PARIS (AFP) – Comoros President Azali Assoumani has denied targetting his opponents in the run-up to March elections, calling the detention of numerous opposition members in the Indian Ocean nation as “unfortunate coincidences”.
Assoumani, who first came to power in a 1999 coup, insists the March 24 vote will be transparent, putting the impoverished islands on the path to becoming an emerging economy by 2030.
That’s despite widespread criticism from international monitors over a referendum last year on constitutional changes which could allow him to remain in power until 2029.
As for his opponents: “No opposition figure can say they were arrested because they spoke. There are no political arrests in the Comoros,” Assoumani told AFP in an interview during a private visit to Paris.
Several opposition politicians have been tried and convicted by the former French colony’s courts in recent months.
Ex-president Ahmed Abdallah Sambi is under house arrest for fraud and corruption, and the head of his Juwa party, Hassane Ahmed el-Barwane, was sentenced in December to seven years in prison for assaulting a soldier.
Four others, including former vice-president Djaffar Said Ahmed Hassane, who has fled to Tanzania, have also been sentenced to hard labour for life for plotting against the state and endangering national security.
“Our leaders are being arrested or hounded,” a senior member of Juwa told AFP, speaking on condition of anonymity.
Assoumani brushed aside the arrests as “unfortunate coincidences”.

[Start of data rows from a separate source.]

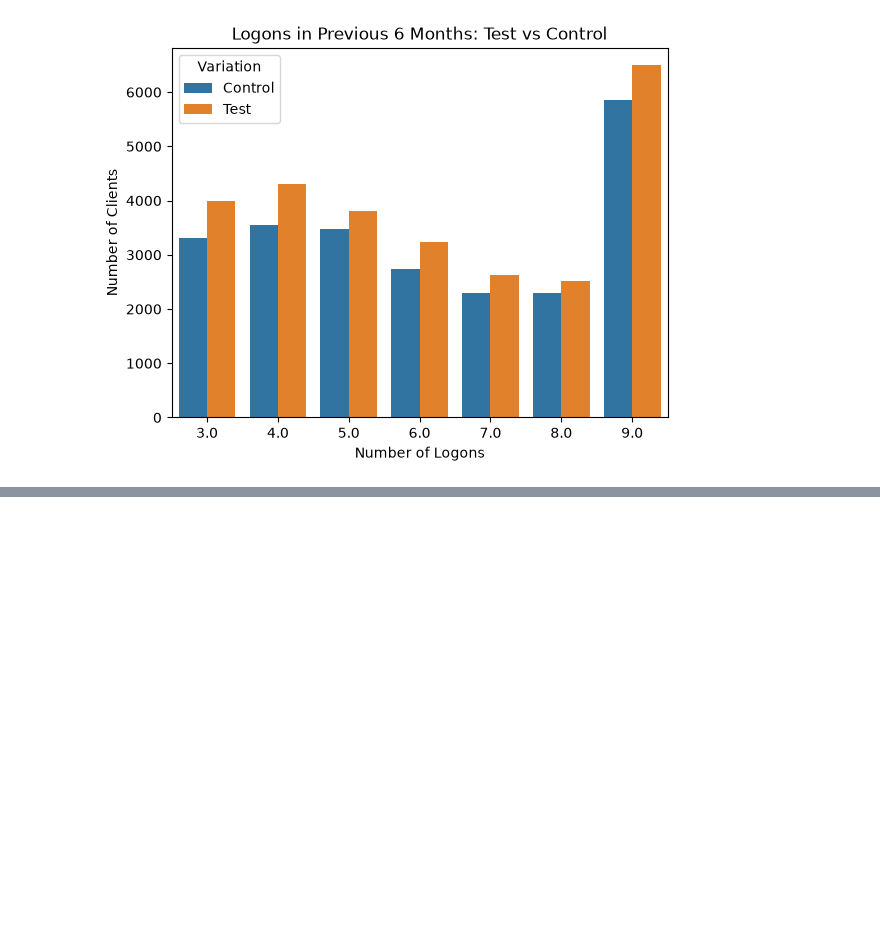
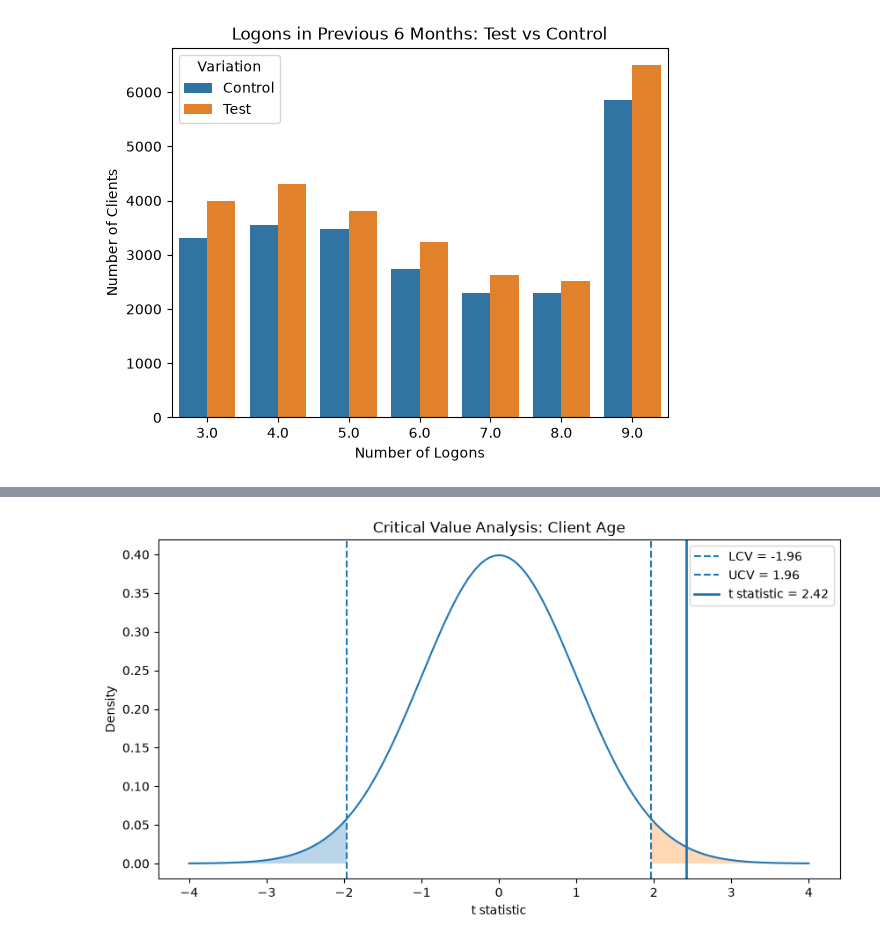
Before and after one commit to jannoelvero/Week_6_Project, a Jupyter notebook: notebooks/02_customer_profile_group_comparison.ipynb, the cells around one changed output, grey strips where cells are left out. Cells and saved outputs as stored; diff of their text form; code cells hidden in the pictures; blank space fills up the shorter version.

Commit message:
updated analysis and update README

```diff
--- a/notebooks/02_customer_profile_group_comparison.ipynb
+++ b/notebooks/02_customer_profile_group_comparison.ipynb
@@ -836,0 +943,11 @@ plt.show()
+# %%
+
+
+t_stat, p_value = stats.ttest_ind(
+    control_age,
+    test_age,
+    equal_var=True
+)
+
+print("t-statistic:", round(t_stat, 4))
+print("p-value:", round(p_value, 4))
@@ -836,0 +988,77 @@ plt.show()
+# %%
+
+
+import numpy as np
+import matplotlib.pyplot as plt
+from scipy import stats
+
+alpha = 0.05
+
+df_t = len(control_age) + len(test_age) - 2
+
+lcv = stats.t.ppf(alpha / 2, df_t)
+ucv = stats.t.ppf(1 - alpha / 2, df_t)
+
+x = np.linspace(-4, 4, 1000)
+y = stats.t.pdf(x, df_t)
+
+plt.figure(figsize=(10, 5))
+
+plt.plot(x, y)
+
+# Rejection regions
+plt.fill_between(
+    x,
+    0,
+    y,
+    where=(x <= lcv),
+    alpha=0.3
+)
+
+plt.fill_between(
+    x,
+    0,
+    y,
+    where=(x >= ucv),
+    alpha=0.3
+)
+
+# Critical values
+plt.axvline(
+    lcv,
+    linestyle="--",
+    label=f"LCV = {lcv:.2f}"
+)
+
+plt.axvline(
+    ucv,
+    linestyle="--",
+    label=f"UCV = {ucv:.2f}"
+)
+
+# Test statistic
+plt.axvline(
+    t_stat,
+    linewidth=2,
+    label=f"t statistic = {t_stat:.2f}"
+)
+
+plt.title("Critical Value Analysis: Client Age")
+plt.xlabel("t statistic")
+plt.ylabel("Density")
+
+plt.legend()
+plt.show()
+
+print("Alpha:", alpha)
+print("LCV:", round(lcv, 4))
+print("UCV:", round(ucv, 4))
+print("Test statistic:", round(t_stat, 4))
+print("p-value:", round(p_value, 4))
+
+if t_stat < lcv or t_stat > ucv:
+    print("Decision: Reject H0")
+else:
+    print("Decision: Fail to reject H0")
+# %% [output]
+[figure, added]
```
Also changed, not shown: parts of 132 cells of this notebook, 3 other files.
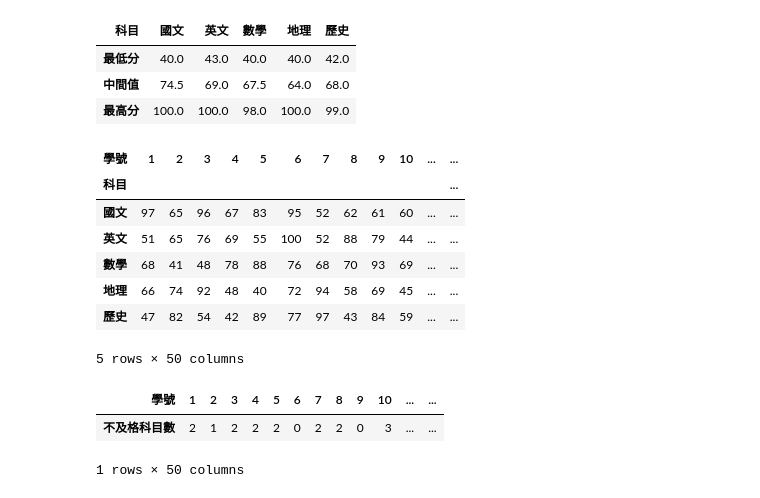
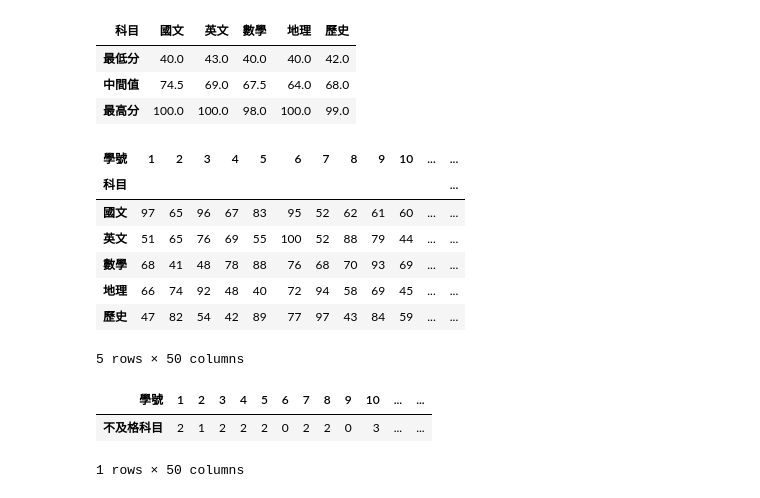
Before and after one commit to PixyChiou/__112_python_chihlee__Pixy, a Jupyter notebook: lesson16_1.ipynb, the cells around one changed output. Cells and saved outputs as stored; diff of their text form; code cells hidden in the pictures.

```diff
--- a/lesson16_1.ipynb
+++ b/lesson16_1.ipynb
@@ -77,19 +77,19 @@ frame1
 # %%
 def fun2(series:pd.Series) -> pd.Series:
     lessThen60 = series[series<60].count()
-    return pd.Series([lessThen60],index=['不及格科目數'])
+    return pd.Series([lessThen60],index=['不及格科目'])
 
 display(subject_df.T)
 subject_df.T.apply(fun2)
 # %% [output]
 | 學號 | 1 | 2 | 3 | 4 | 5 | 6 | 7 | 8 | 9 | 10 | ... | ... |
 | 科目 |  |  |  |  |  |  |  |  |  |  |  | ... |
 | 國文 | 97 | 65 | 96 | 67 | 83 | 95 | 52 | 62 | 61 | 60 | ... | ... |
 | 英文 | 51 | 65 | 76 | 69 | 55 | 100 | 52 | 88 | 79 | 44 | ... | ... |
 | 數學 | 68 | 41 | 48 | 78 | 88 | 76 | 68 | 70 | 93 | 69 | ... | ... |
 | 地理 | 66 | 74 | 92 | 48 | 40 | 72 | 94 | 58 | 69 | 45 | ... | ... |
 | 歷史 | 47 | 82 | 54 | 42 | 89 | 77 | 97 | 43 | 84 | 59 | ... | ... |
 5 rows × 50 columns
 | 學號 | 1 | 2 | 3 | 4 | 5 | 6 | 7 | 8 | 9 | 10 | ... | ... |
-| 不及格科目數 | 2 | 1 | 2 | 2 | 2 | 0 | 2 | 2 | 0 | 3 | ... | ... |
+| 不及格科目 | 2 | 1 | 2 | 2 | 2 | 0 | 2 | 2 | 0 | 3 | ... | ... |
 1 rows × 50 columns
```
Also changed, not shown: parts of 2 cells of this notebook.
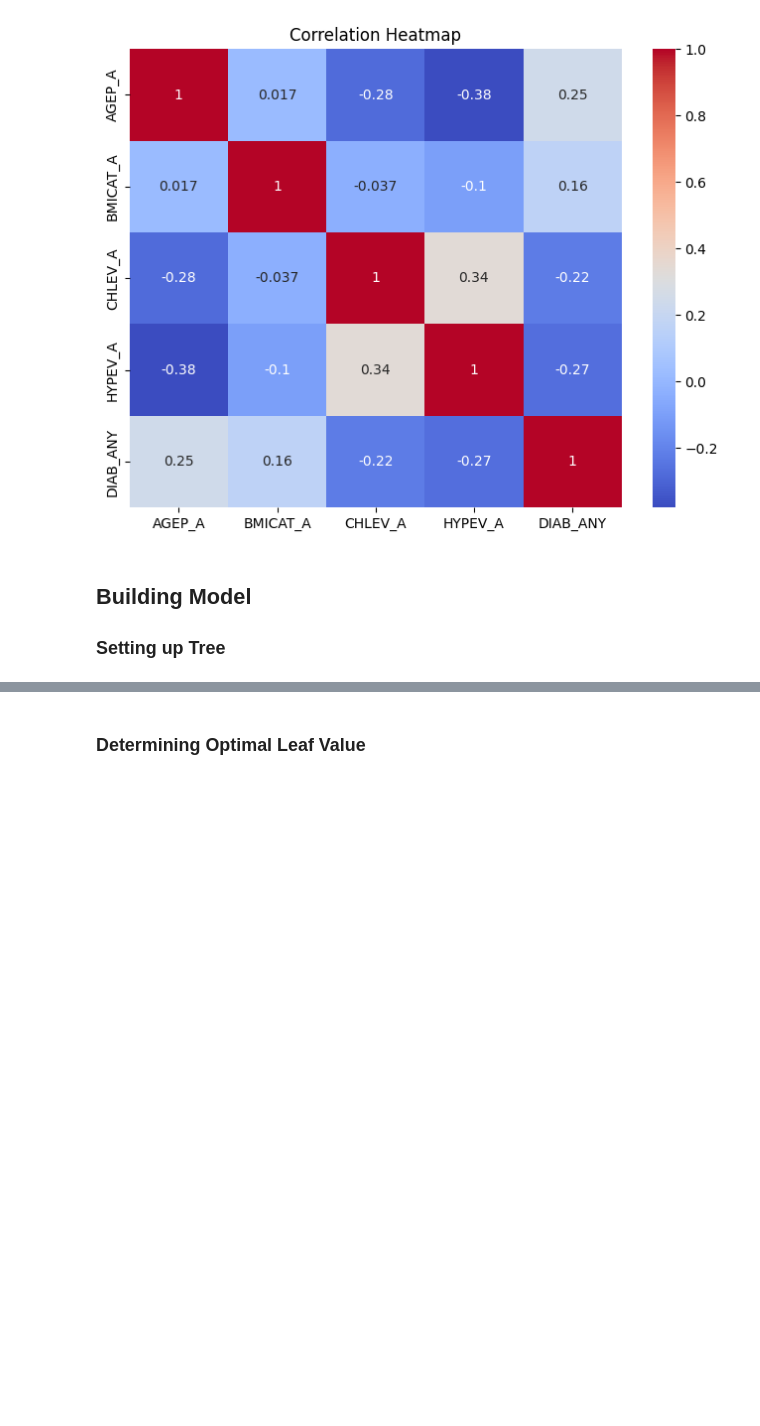
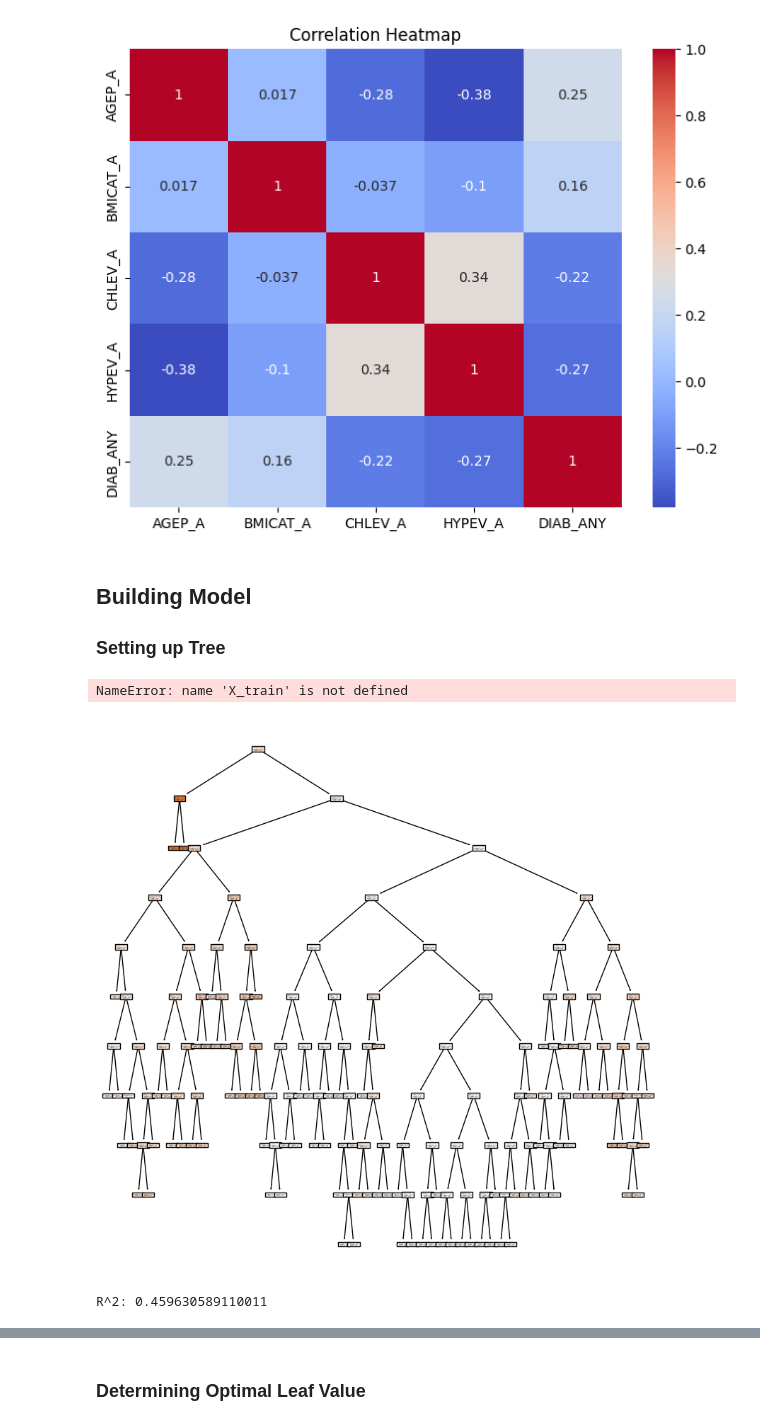
Before and after one commit to nladocsi/DS3001_F25_Project, a Jupyter notebook: Milestone3.ipynb, the cells around one changed output, grey strips where cells are left out. Drawn from its saved outputs; the diff is of its cells as text; code cells hidden in the pictures; blank space fills up the shorter version.

Commit message:
Vanilla Tree

```diff
--- a/Milestone3.ipynb
+++ b/Milestone3.ipynb
@@ -114,6 +115,48 @@ plt.show()
 # %% [markdown]
 ## Building Model
 ### Setting up Tree
+# %%
+df.shape
+df['DIAB_ANY'].value_counts()
+min_samples_leaf = max(1, int(0.01 * len(X_train)))
+print(min_samples_leaf)
+# %% [output]
+NameError: name 'X_train' is not defined
+# %%
+from sklearn.model_selection import train_test_split
+
+df = df.dropna(subset=['DIAB_ANY'])
+df_train = df.iloc[:int(.8*df.shape[0]),:]
+df_test = df.iloc[int(.8*df.shape[0]):,:]
+y_test = df_test['DIAB_ANY']
+X_test = df_test.drop('DIAB_ANY',axis=1)
+
+min_samp = max(1, int(0.01 * len(df_train)))
+
+def quick_tree(df,depth=15):
+    # Resample and Process data:
+    df_t = df_train.sample(n=df.shape[0],replace=True)
+    y_train = df_t['DIAB_ANY']
+    X_train = df_t.drop('DIAB_ANY',axis=1)
+    # Fit decision tree:
+    cart = tree.DecisionTreeRegressor(max_depth=depth, min_samples_leaf=min_samp) #200 chosen because of number of data points
+    cart = cart.fit(X_train, y_train)
+    # Visualize results:
+    plt.figure(figsize=(10,10))
+    tree.plot_tree(cart,feature_names=X_train.columns.to_list(),filled=True)
+    plt.show()
+    # Rsq:
+    y_hat = cart.predict(X_test)
+    SSE = np.sum( (y_test-y_hat)**2 )
+    TSS = np.sum( (y_test-y_train.mean())**2 )
+    Rsq = 1 - SSE/TSS
+    print("R^2:", Rsq)
+    return y_hat
+# %%
+y_hat_1 = quick_tree(df)
+# %% [output]
+[figure, added]
+R^2: 0.459630589110011
 # %%
 from sklearn.model_selection import train_test_split
 from sklearn.tree import DecisionTreeClassifier
```
Also changed, not shown: parts of 5 cells of this notebook.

He insisted the judiciary operated independently in the Sunni Muslim nation, which has been undergoing an exodus to the neighbouring French-run island of Mayotte.